Conclusion: And so we pray that God will continue to bless us in good times and in bad. We pray that he will open our eyes to see all things as gifts from him. We pray that he will open our hearts to express our thankfulness and gratitude with a good attitude: with hearts, hands and voices, declaring the praises of him who called us out of darkness into his marvelous light (1 Peter 2:9), who has given us each day our daily bread, who has blessed us and kept us.
Luke 7:36-50 (EHV)

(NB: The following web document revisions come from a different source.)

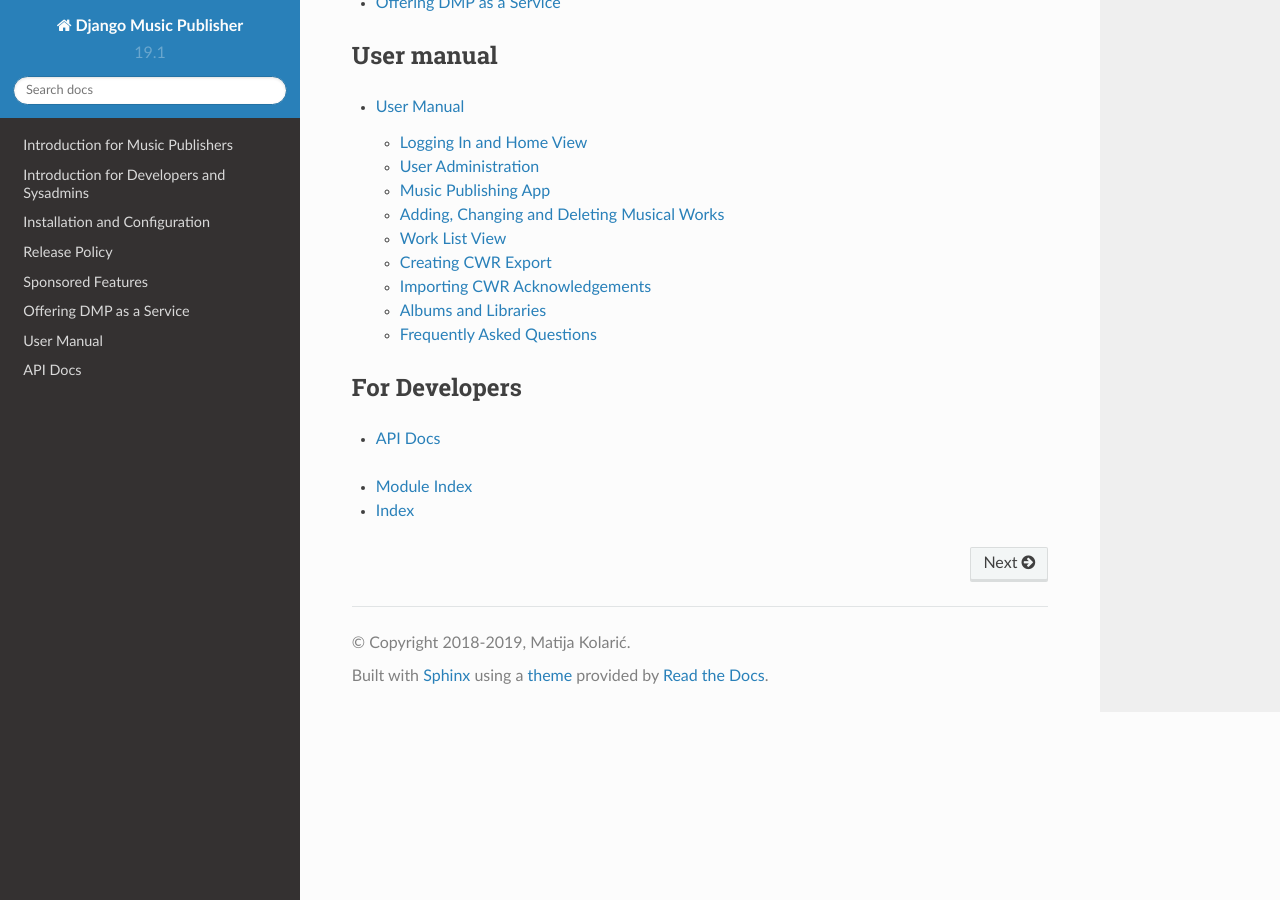
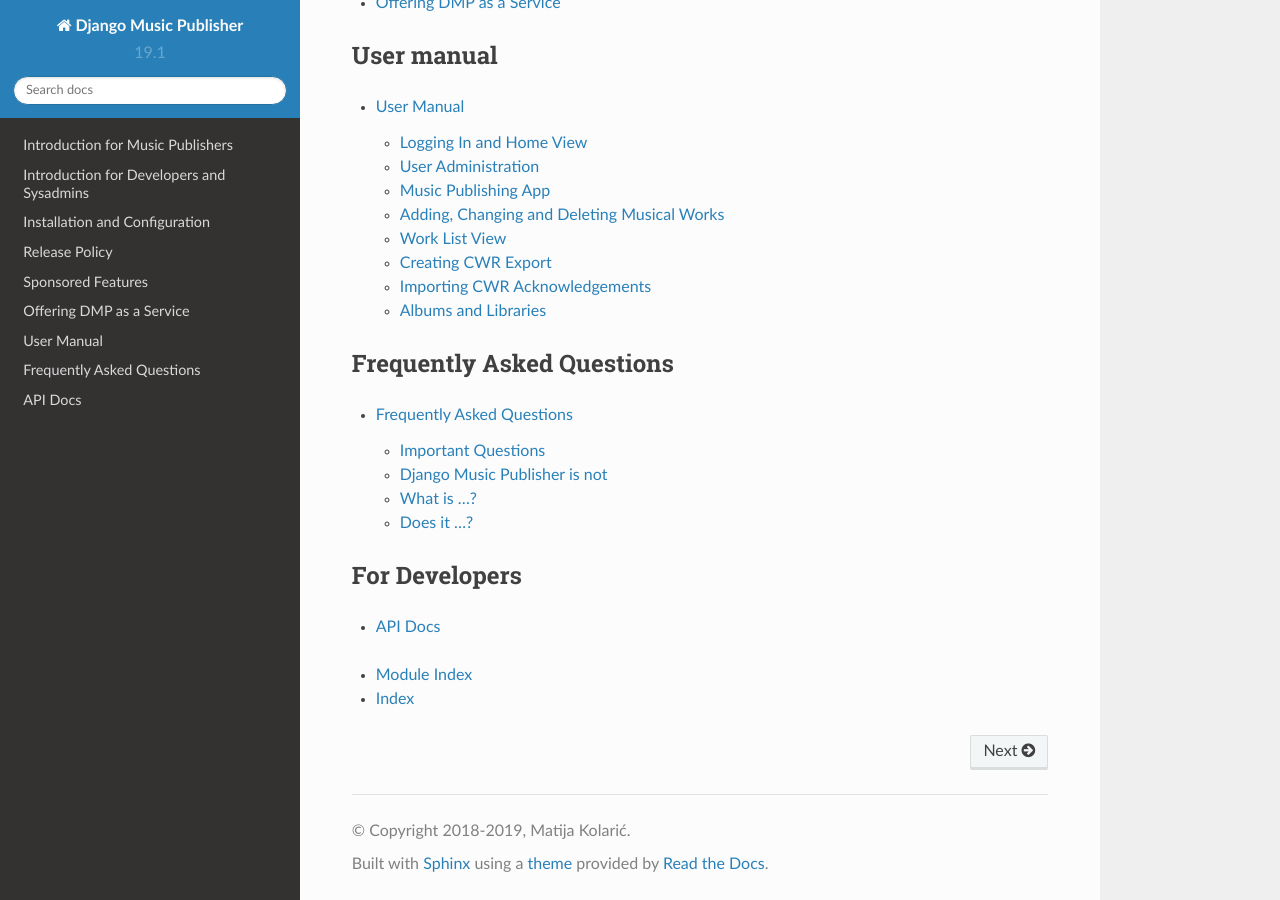
Before and after one commit to matijakolaric-com/django-music-publisher, a Sphinx documentation site: the page built from docs/index.rst, in a window 1280 px wide and 900 px high, scrolled down 1171 px. Built offline with Sphinx 7.4.7 and the Read the Docs theme 2.0.0, drawn with Linux system fonts in a browser that asks for light colours.

Commit message:
'FAQ' and some other things.

```diff
--- a/docs/index.rst
+++ b/docs/index.rst
@@ -50,6 +50,14 @@
 
    manual
 
+Frequently Asked Questions
+**************************
+
+.. toctree::
+   :maxdepth: 2
+
+   faq
+
 For Developers
 ********************
 
--- a/docs/manual.rst
+++ b/docs/manual.rst
@@ -20,4 +20,3 @@
    manual_cwr
    manual_ack
    manual_albumcd
-   faq
```
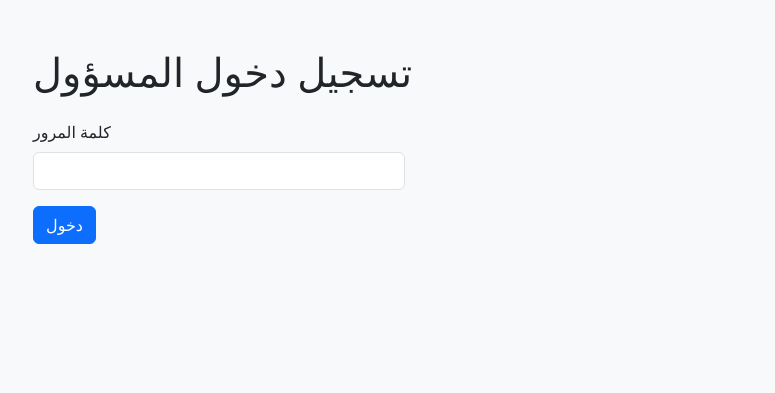
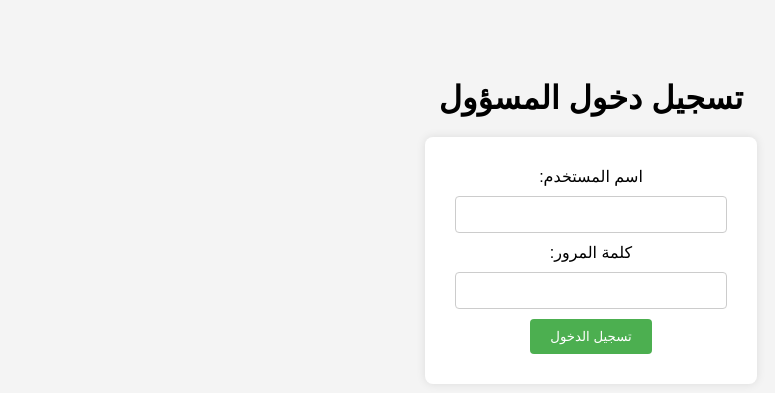
Before and after one commit to belhamidikouider/flask-cert-request, a Flask app: template templates/login.html in a window 1280 px wide. Shown: the top 393 px of the page, without its empty margins (49-824 px from the left). Run offline with Flask 3, Linux system fonts and the light colour scheme; the template is opened without the code that fills it, so the values that code supplies are empty.

Commit message:
تحديث صفحة تسجيل دخول المسؤول وإضافة اسم المستخدم

```diff
--- a/app.py
+++ b/app.py
@@ -1,125 +1,93 @@
 from flask import Flask, render_template, request, redirect, url_for, session
 import sqlite3
-import os
 
 app = Flask(__name__)
-app.secret_key = "secret_key_for_session"
+app.secret_key = 'secret-key'
 
-DATABASE = "requests.db"
-ADMIN_PASSWORD = "admin123"
+# قاعدة البيانات
+def init_db():
+    conn = sqlite3.connect('requests.db')
+    c = conn.cursor()
+    c.execute('''
+        CREATE TABLE IF NOT EXISTS requests (
+            id INTEGER PRIMARY KEY AUTOINCREMENT,
+            first_name TEXT,
+            last_name TEXT,
+            birth_date TEXT,
+            birth_place TEXT,
+            father_name TEXT,
+            mother_name TEXT,
+            position TEXT,
+            phone TEXT,
+            email TEXT
+        )
+    ''')
+    conn.commit()
+    conn.close()
 
-# دالة لإنشاء قاعدة البيانات إذا لم تكن موجودة
-def init_db():
-    if not os.path.exists(DATABASE):
-        conn = sqlite3.connect(DATABASE)
-        c = conn.cursor()
-        c.execute("""
-            CREATE TABLE requests (
-                id INTEGER PRIMARY KEY AUTOINCREMENT,
-                first_name TEXT,
-                last_name TEXT,
-                birth_date TEXT,
-                birth_place TEXT,
-                father_name TEXT,
-                mother_name TEXT,
-                rank TEXT,
-                phone TEXT,
-                email TEXT
-            )
-        """)
-        conn.commit()
-        conn.close()
-
-# إنشاء قاعدة البيانات عند أول تشغيل
 init_db()
 
-# الصفحة الرئيسية لإرسال الطلب
-@app.route("/")
-def home():
-    return render_template("form.html")
+# الواجهة الرئيسية
+@app.route('/')
+def index():
+    return render_template('index.html')
 
-# إضافة طلب جديد
-@app.route("/submit", methods=["POST"])
+# استقبال الطلب
+@app.route('/submit', methods=['POST'])
 def submit():
-    conn = sqlite3.connect(DATABASE)
+    data = (
+        request.form['first_name'],
+        request.form['last_name'],
+        request.form['birth_date'],
+        request.form['birth_place'],
+        request.form['father_name'],
+        request.form['mother_name'],
+        request.form['position'],
+        request.form['phone'],
+        request.form['email']
+    )
+    conn = sqlite3.connect('requests.db')
     c = conn.cursor()
-    c.execute("""
+    c.execute('''
         INSERT INTO requests (
             first_name, last_name, birth_date, birth_place,
-            father_name, mother_name, rank, phone, email
+            father_name, mother_name, position, phone, email
         ) VALUES (?, ?, ?, ?, ?, ?, ?, ?, ?)
-    """, (
-        request.form["first_name"],
-        request.form["last_name"],
-        request.form["birth_date"],
-        request.form["birth_place"],
-        request.form["father_name"],
-        request.form["mother_name"],
-        request.form["rank"],
-        request.form["phone"],
-        request.form["email"]
-    ))
+    ''', data)
     conn.commit()
     conn.close()
-    return redirect(url_for("home"))
+    return redirect(url_for('index'))
 
-# صفحة تسجيل دخول المسؤول
-@app.route("/admin/login", methods=["GET", "POST"])
+# تسجيل الدخول للمسؤول
+@app.route('/login', methods=['GET', 'POST'])
 def login():
-    if request.method == "POST":
-        password = request.form["password"]
-        if password == ADMIN_PASSWORD:
-            session["logged_in"] = True
-            return redirect(url_for("requests_list_view"))
+    if request.method == 'POST':
+        username = request.form['username']
+        password = request.form['password']
+        if username == 'belhamidikouider' and password == 'password':
+            session['logged_in'] = True
+            return redirect(url_for('view_requests'))
         else:
-            return render_template("login.html", error="كلمة المرور غير صحيحة")
-    return render_template("login.html")
+            return "بيانات الدخول غير صحيحة"
+    return render_template('login.html')
 
-# تسجيل خروج المسؤول
-@app.route("/admin/logout")
-def logout():
-    session.pop("logged_in", None)
-    return redirect(url_for("login"))
-
-# عرض جميع الطلبات
-@app.route("/admin/requests")
-def requests_list_view():
-    if not session.get("logged_in"):
-        return redirect(url_for("login"))
-    conn = sqlite3.connect(DATABASE)
+# عرض الطلبات
+@app.route('/requests')
+def view_requests():
+    if not session.get('logged_in'):
+        return redirect(url_for('login'))
+    conn = sqlite3.connect('requests.db')
     c = conn.cursor()
-    c.execute("SELECT * FROM requests")
+    c.execute('SELECT * FROM requests')
     rows = c.fetchall()
     conn.close()
+    return render_template('requests.html', rows=rows)
 
-    requests = []
-    for row in rows:
-        requests.append({
-            "id": row[0],
-            "first_name": row[1],
-            "last_name": row[2],
-            "birth_date": row[3],
-            "birth_place": row[4],
-            "father_name": row[5],
-            "mother_name": row[6],
-            "rank": row[7],
-            "phone": row[8],
-            "email": row[9]
-        })
+# تسجيل الخروج
+@app.route('/logout')
+def logout():
+    session.pop('logged_in', None)
+    return redirect(url_for('index'))
 
-    return render_template("requests.html", requests=requests)
-
-# حذف طلب
-@app.route("/admin/delete/<int:request_id>")
-def delete_request(request_id):
-    if not session.get("logged_in"):
-        return redirect(url_for("login"))
-    conn = sqlite3.connect(DATABASE)
-    c = conn.cursor()
-    c.execute("DELETE FROM requests WHERE id = ?", (request_id,))
-    conn.commit()
-    conn.close()
-    return redirect(url_for("requests_list_view"))
-
-if __name__ == "__main__":
+if __name__ == '__main__':
     app.run(debug=True)
--- a/templates/login.html
+++ b/templates/login.html
@@ -1,23 +1,57 @@
 <!DOCTYPE html>
-<html>
+<html lang="ar" dir="rtl">
 <head>
-    <meta charset="utf-8">
+    <meta charset="UTF-8">
     <title>تسجيل دخول المسؤول</title>
-    <link href="https://cdn.jsdelivr.net/npm/bootstrap@5.3.0/dist/css/bootstrap.min.css" rel="stylesheet">
+    <style>
+        body {
+            font-family: Arial, sans-serif;
+            background-color: #f4f4f4;
+            text-align: center;
+            padding-top: 50px;
+        }
+        form {
+            display: inline-block;
+            background-color: #fff;
+            padding: 30px;
+            border-radius: 8px;
+            box-shadow: 0 0 10px rgba(0,0,0,0.1);
+        }
+        input[type="text"], input[type="password"] {
+            width: 250px;
+            padding: 10px;
+            margin: 10px 0;
+            border: 1px solid #ccc;
+            border-radius: 4px;
+        }
+        button {
+            padding: 10px 20px;
+            background-color: #4CAF50;
+            border: none;
+            color: white;
+            border-radius: 4px;
+            cursor: pointer;
+        }
+        button:hover {
+            background-color: #45a049;
+        }
+        h1 {
+            margin-bottom: 20px;
+        }
+    </style>
 </head>
-<body class="bg-light">
-<div class="container py-5">
-    <h1 class="mb-4">تسجيل دخول المسؤول</h1>
-    {% if error %}
-    <div class="alert alert-danger">{{ error }}</div>
-    {% endif %}
-    <form method="post" class="col-md-4">
-        <div class="mb-3">
-            <label class="form-label">كلمة المرور</label>
-            <input type="password" name="password" class="form-control" required>
+<body>
+    <h1>تسجيل دخول المسؤول</h1>
+    <form method="POST">
+        <div>
+            <label for="username">اسم المستخدم:</label><br>
+            <input type="text" id="username" name="username" required>
         </div>
-        <button type="submit" class="btn btn-primary">دخول</button>
+        <div>
+            <label for="password">كلمة المرور:</label><br>
+            <input type="password" id="password" name="password" required>
+        </div>
+        <button type="submit">تسجيل الدخول</button>
     </form>
-</div>
 </body>
 </html>
```
Also changed, not shown: 2 other files.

A certain one of the Pharisees asked Jesus to eat with him. Jesus entered the Pharisee’s house and reclined at the table. 37 Just then a sinful woman from that town learned that he was reclining in the Pharisee’s house. She brought an alabaster jar of perfume, 38 stood behind him near his feet weeping, and began to wet his feet with her tears. Then she began to wipe them with her hair while also kissing his feet and anointing them with the perfume. 39 When the Pharisee who had invited him saw this, he said to himself, “If this man were a prophet, he would realize who is touching him and what kind of woman she is, because she is a sinner.” 40 Jesus answered him, “Simon, I have something to tell you.” He said, “Teacher, say it.” 41 “A certain moneylender had two debtors. The one owed five hundred denarii, and the other fifty. 42 When they could not pay, he forgave them both. So, which of them will love him more?” 43 Simon answered, “I suppose the one who had the larger debt forgiven.” Then he told him, “You have judged correctly.” 44 Turning toward the woman, he said to Simon, “Do you see this woman? I entered your house, but you did not give me water for my feet. Yet she has wet my feet with her tears and wiped them with her hair. 45 You did not give me a kiss, but she, from the time I entered, has not stopped kissing my feet. 46 You did not anoint my head with oil, but she has anointed my feet with perfume. 47 Therefore I tell you, her many sins have been forgiven; that is why she loved so much. But the one who is forgiven little loves little.” 48 Then Jesus said to her, “Your sins have been forgiven.” 49 Those reclining at the table with him began to say among themselves, “Who is this who even forgives sins?” 50 He said to the woman, “Your faith has saved you. Go in peace.”